Directions -> All pictures are to be excluded when the data below is output verbatim.

Input data ->
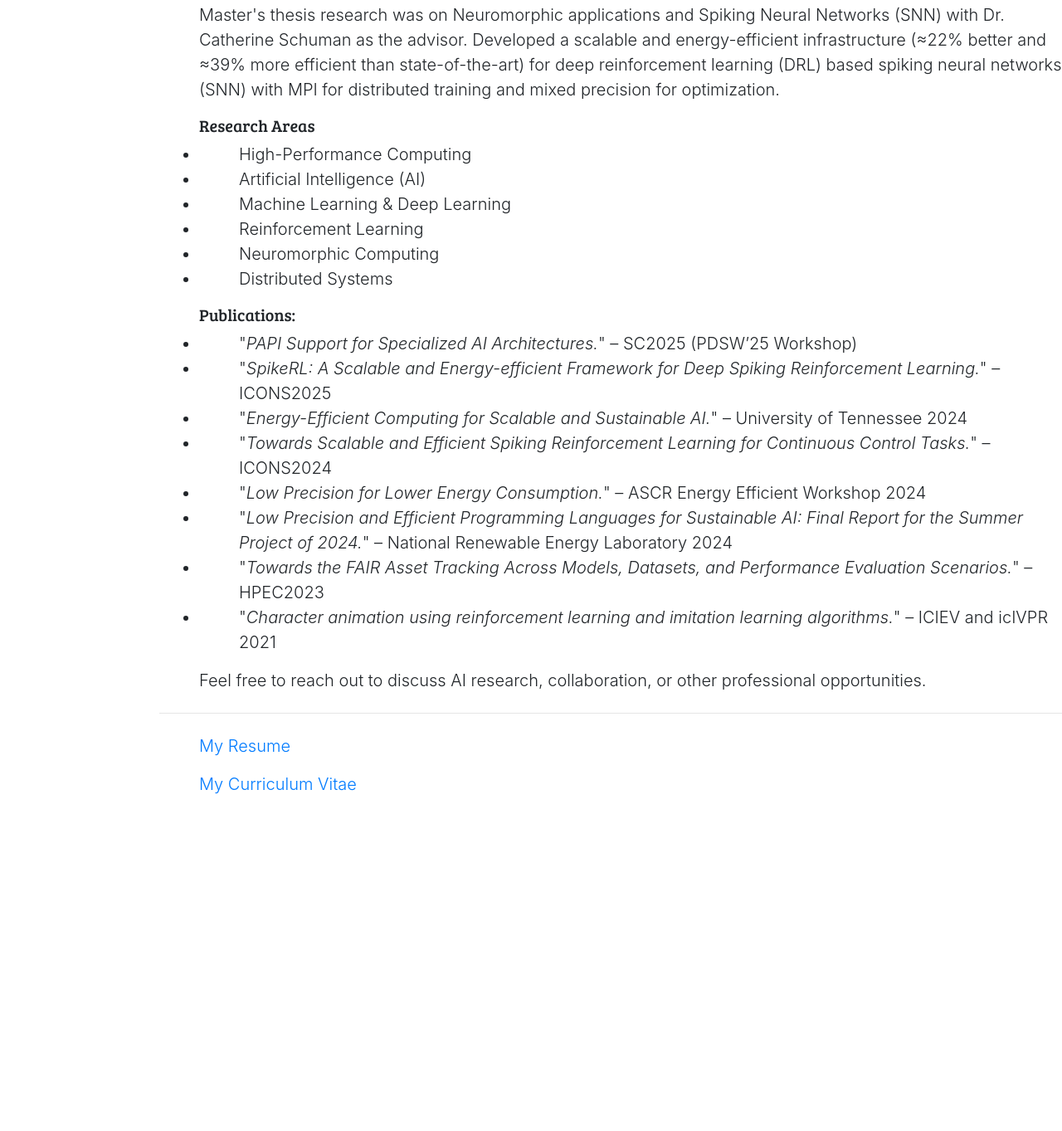
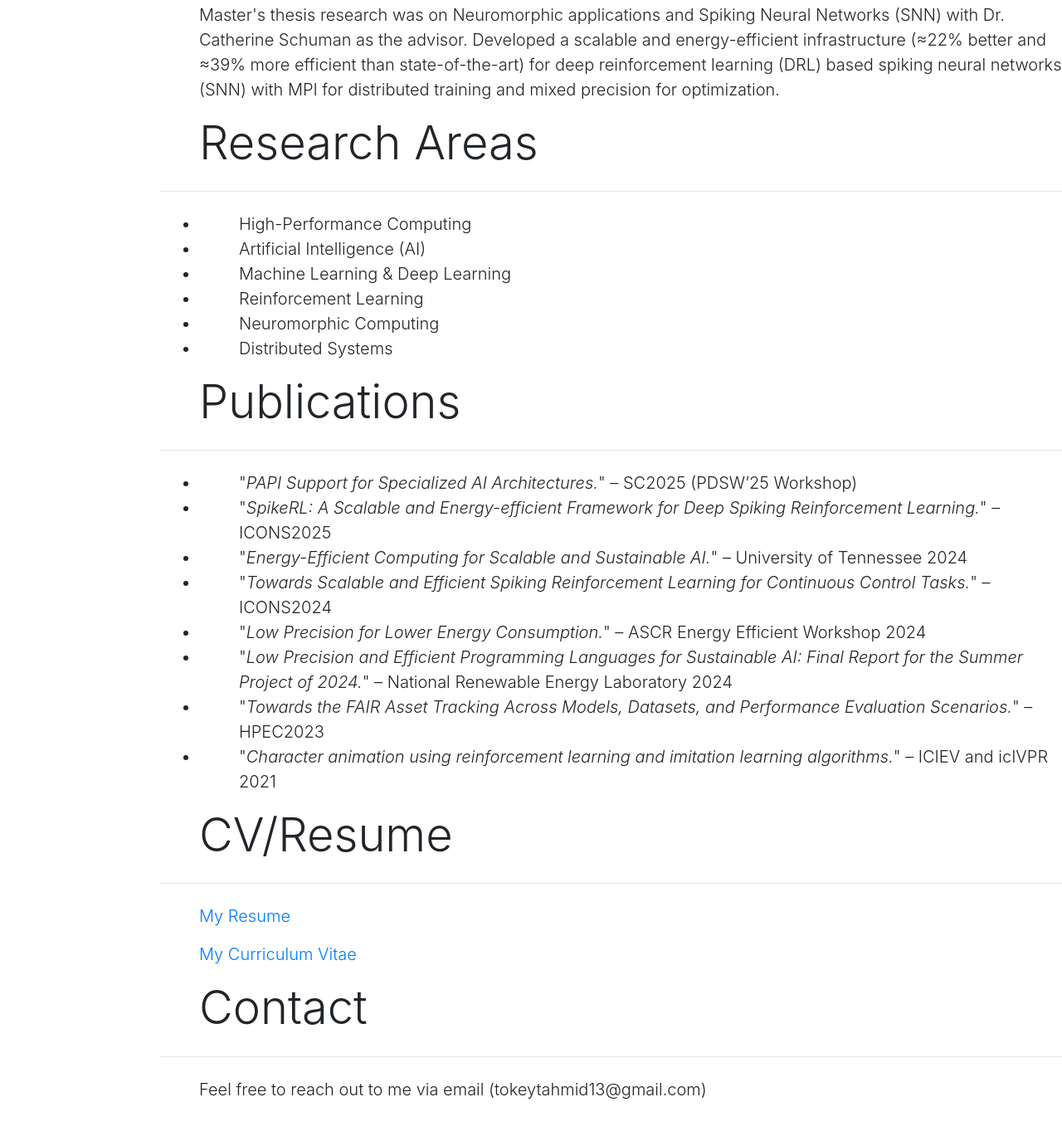
Before and after one commit to tokey-tahmid/tokey-tahmid.github.io, a plain HTML site: page index.html in a window 1280 px wide. Shown: the part 842-2205 px from the top of the page at 83% size. Before the commit the page ends 1858 px from the top, so only its background shows below. Drawn offline with nearby package versions, Linux system fonts and the light colour scheme; files that its build step writes are made by us from their sources; some icons are missing; files whose address does not match are found by name; a web font is replaced by a local one.

Commit message:
Update index.html

```diff
--- a/index.html
+++ b/index.html
@@ -124,7 +124,8 @@
             Master's thesis research was on Neuromorphic applications and Spiking Neural Networks (SNN) with Dr. Catherine Schuman as the advisor. Developed a scalable and energy-efficient infrastructure (≈22% better and ≈39% more efficient than state-of-the-art) for deep reinforcement learning (DRL) based spiking neural networks (SNN) with MPI for distributed training and mixed precision for optimization.
           </p>
 
-          <h3 class="lead padding-left">Research Areas</h3>
+          <h1 class="display-4 heading padding-left">Research Areas</h1>
+          <hr class="my-4" />
           <ul class="lead padding-left">
             <li class="lead padding-left">High-Performance Computing</li>
             <li class="lead padding-left">Artificial Intelligence (AI)</li>
@@ -134,7 +135,8 @@
             <li class="lead padding-left">Distributed Systems</li>
           </ul>
 
-          <h3 class="lead padding-left">Publications:</h3>
+          <h1 class="display-4 heading padding-left">Publications</h1>
+          <hr class="my-4" />
           <ul class="lead padding-left">
             <li class="lead padding-left">
               "<em>PAPI Support for Specialized AI Architectures.</em>" – SC2025 (PDSW’25 Workshop)
@@ -162,10 +164,9 @@
             </li>
           </ul>
 
-          <p class="lead padding-left">
-            Feel free to reach out to discuss AI research, collaboration, or other professional opportunities.
-          </p>
+          <h1 class="display-4 heading padding-left">CV/Resume</h1>
           <hr class="my-4" />
+
           <!-- <p class="lead padding-left">
             <a href="./index.html" target="_blank">My Homepage</a>
           </p> -->
@@ -175,6 +176,12 @@
           <p class="lead padding-left">
             <a href="./CV_TokeyTahmid.pdf" target="_blank">My Curriculum Vitae</a>
           </p>
+
+          <h1 class="display-4 heading padding-left">Contact</h1>
+          <hr class="my-4" />
+          <p class="lead padding-left">
+            Feel free to reach out to me via email (tokeytahmid13@gmail.com)
+          </p>
         </div>
         <!--Code Section End Here-->
       </aside>
```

Exercise solution ->
Before and after one commit to tokey-tahmid/tokey-tahmid.github.io, a plain HTML site: page index.html in a window 1280 px wide. Shown: the part 842-2205 px from the top of the page at 83% size. Before the commit the page ends 1858 px from the top, so only its background shows below. Drawn offline with nearby package versions, Linux system fonts and the light colour scheme; files that its build step writes are made by us from their sources; some icons are missing; files whose address does not match are found by name; a web font is replaced by a local one.

Commit message:
Update index.html

```diff
--- a/index.html
+++ b/index.html
@@ -124,7 +124,8 @@
             Master's thesis research was on Neuromorphic applications and Spiking Neural Networks (SNN) with Dr. Catherine Schuman as the advisor. Developed a scalable and energy-efficient infrastructure (≈22% better and ≈39% more efficient than state-of-the-art) for deep reinforcement learning (DRL) based spiking neural networks (SNN) with MPI for distributed training and mixed precision for optimization.
           </p>
 
-          <h3 class="lead padding-left">Research Areas</h3>
+          <h1 class="display-4 heading padding-left">Research Areas</h1>
+          <hr class="my-4" />
           <ul class="lead padding-left">
             <li class="lead padding-left">High-Performance Computing</li>
             <li class="lead padding-left">Artificial Intelligence (AI)</li>
@@ -134,7 +135,8 @@
             <li class="lead padding-left">Distributed Systems</li>
           </ul>
 
-          <h3 class="lead padding-left">Publications:</h3>
+          <h1 class="display-4 heading padding-left">Publications</h1>
+          <hr class="my-4" />
           <ul class="lead padding-left">
             <li class="lead padding-left">
               "<em>PAPI Support for Specialized AI Architectures.</em>" – SC2025 (PDSW’25 Workshop)
@@ -162,10 +164,9 @@
             </li>
           </ul>
 
-          <p class="lead padding-left">
-            Feel free to reach out to discuss AI research, collaboration, or other professional opportunities.
-          </p>
+          <h1 class="display-4 heading padding-left">CV/Resume</h1>
           <hr class="my-4" />
+
           <!-- <p class="lead padding-left">
             <a href="./index.html" target="_blank">My Homepage</a>
           </p> -->
@@ -175,6 +176,12 @@
           <p class="lead padding-left">
             <a href="./CV_TokeyTahmid.pdf" target="_blank">My Curriculum Vitae</a>
           </p>
+
+          <h1 class="display-4 heading padding-left">Contact</h1>
+          <hr class="my-4" />
+          <p class="lead padding-left">
+            Feel free to reach out to me via email (tokeytahmid13@gmail.com)
+          </p>
         </div>
         <!--Code Section End Here-->
       </aside>
```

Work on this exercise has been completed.